# Description of the task
Only lines with the word "text" belong in the answer; copy them from the records below.

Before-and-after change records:
════

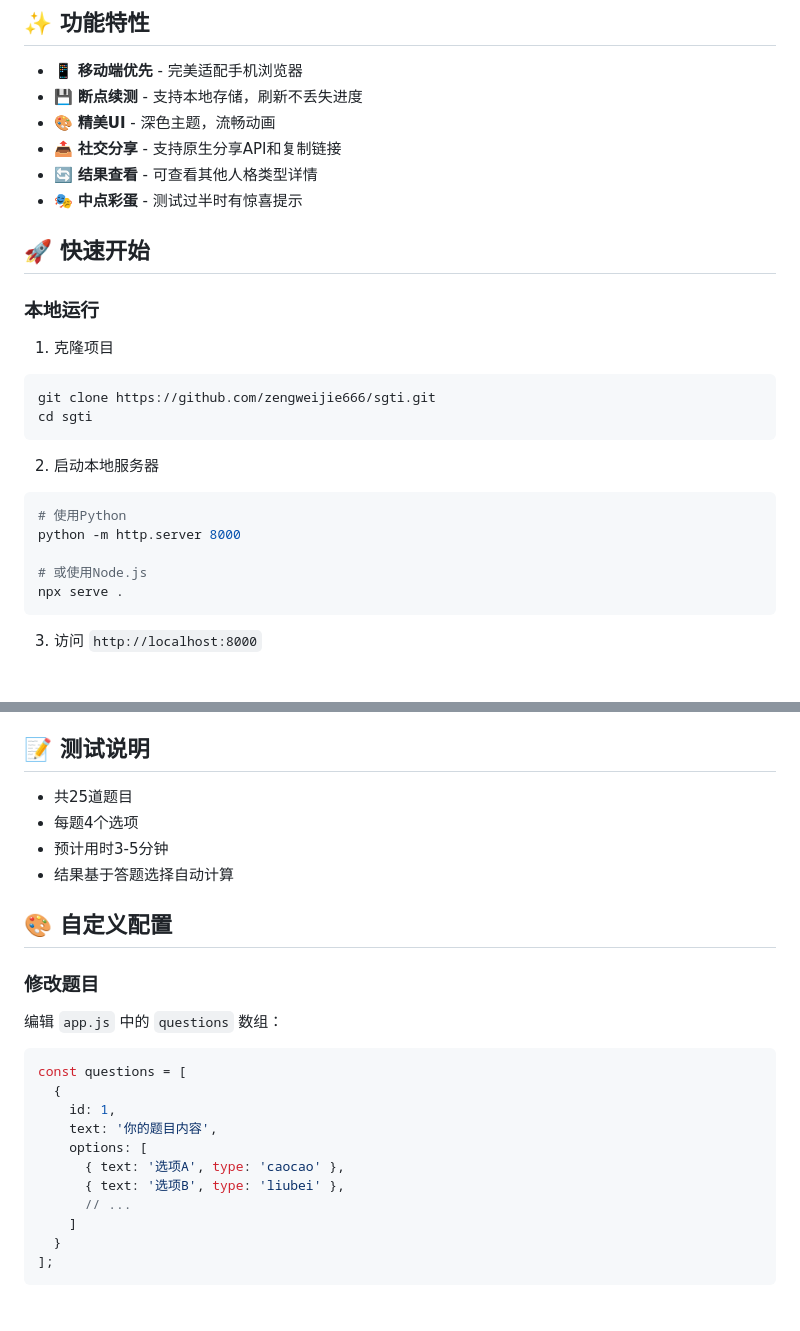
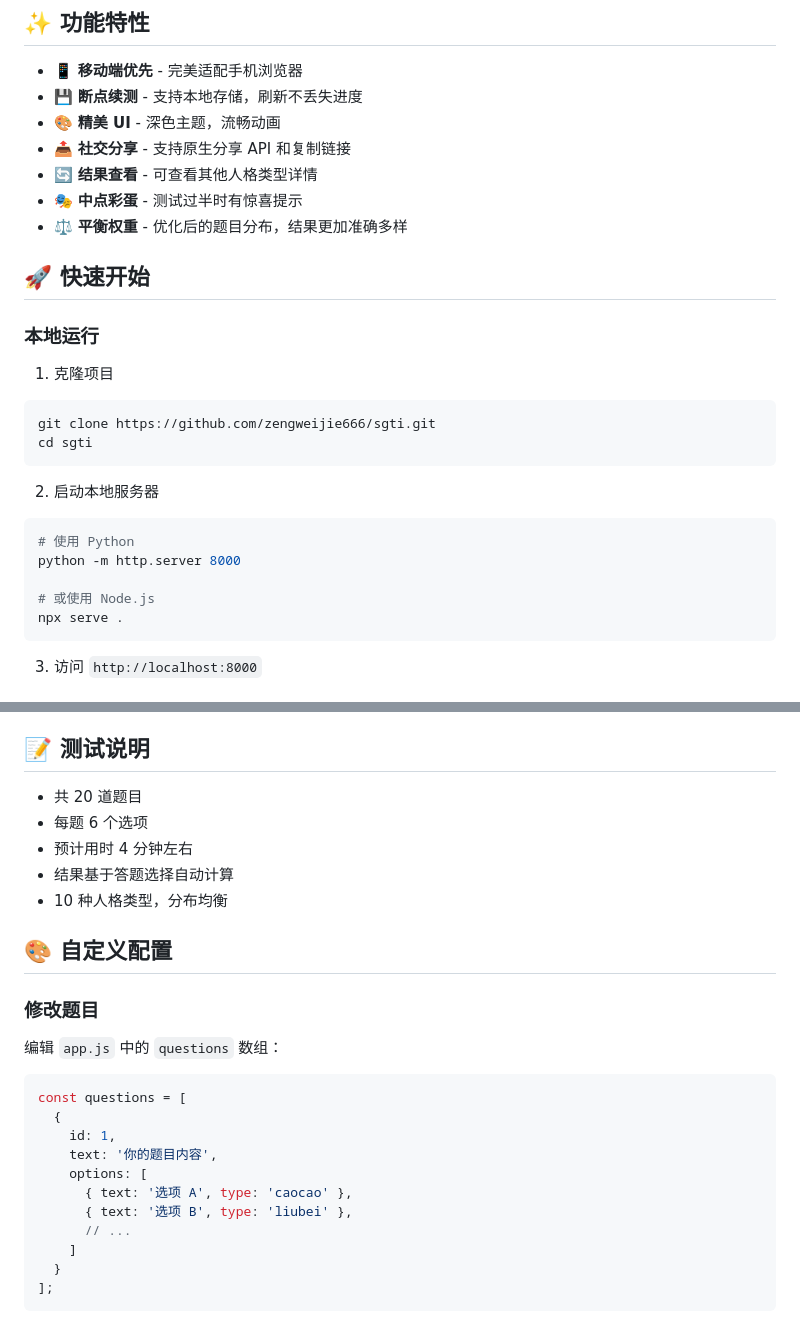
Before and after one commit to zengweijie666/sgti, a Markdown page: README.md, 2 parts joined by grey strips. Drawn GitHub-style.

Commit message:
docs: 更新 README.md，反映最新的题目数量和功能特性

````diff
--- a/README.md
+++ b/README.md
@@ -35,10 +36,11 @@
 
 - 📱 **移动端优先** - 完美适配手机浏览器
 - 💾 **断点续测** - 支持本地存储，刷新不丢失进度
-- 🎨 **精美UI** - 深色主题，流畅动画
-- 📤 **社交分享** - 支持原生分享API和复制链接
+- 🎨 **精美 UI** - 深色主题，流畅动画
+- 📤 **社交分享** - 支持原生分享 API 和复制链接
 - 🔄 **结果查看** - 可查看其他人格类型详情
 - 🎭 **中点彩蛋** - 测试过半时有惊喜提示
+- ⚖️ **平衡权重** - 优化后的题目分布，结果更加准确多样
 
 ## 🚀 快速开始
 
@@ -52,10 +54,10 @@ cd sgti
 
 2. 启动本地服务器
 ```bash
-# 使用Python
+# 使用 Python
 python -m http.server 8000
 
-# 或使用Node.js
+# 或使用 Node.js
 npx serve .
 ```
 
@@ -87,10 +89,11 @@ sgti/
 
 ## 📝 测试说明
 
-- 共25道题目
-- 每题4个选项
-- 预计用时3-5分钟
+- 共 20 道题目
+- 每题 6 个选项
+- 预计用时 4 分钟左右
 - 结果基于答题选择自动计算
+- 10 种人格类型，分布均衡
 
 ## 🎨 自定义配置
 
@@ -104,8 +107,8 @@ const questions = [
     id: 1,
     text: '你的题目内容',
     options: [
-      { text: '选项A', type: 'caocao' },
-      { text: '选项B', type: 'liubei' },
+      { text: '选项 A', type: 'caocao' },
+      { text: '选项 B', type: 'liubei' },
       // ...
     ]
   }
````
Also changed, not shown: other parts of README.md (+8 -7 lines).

════

# Exercise answer
     text: '你的题目内容',
-      { text: '选项A', type: 'caocao' },
-      { text: '选项B', type: 'liubei' },
+      { text: '选项 A', type: 'caocao' },
+      { text: '选项 B', type: 'liubei' },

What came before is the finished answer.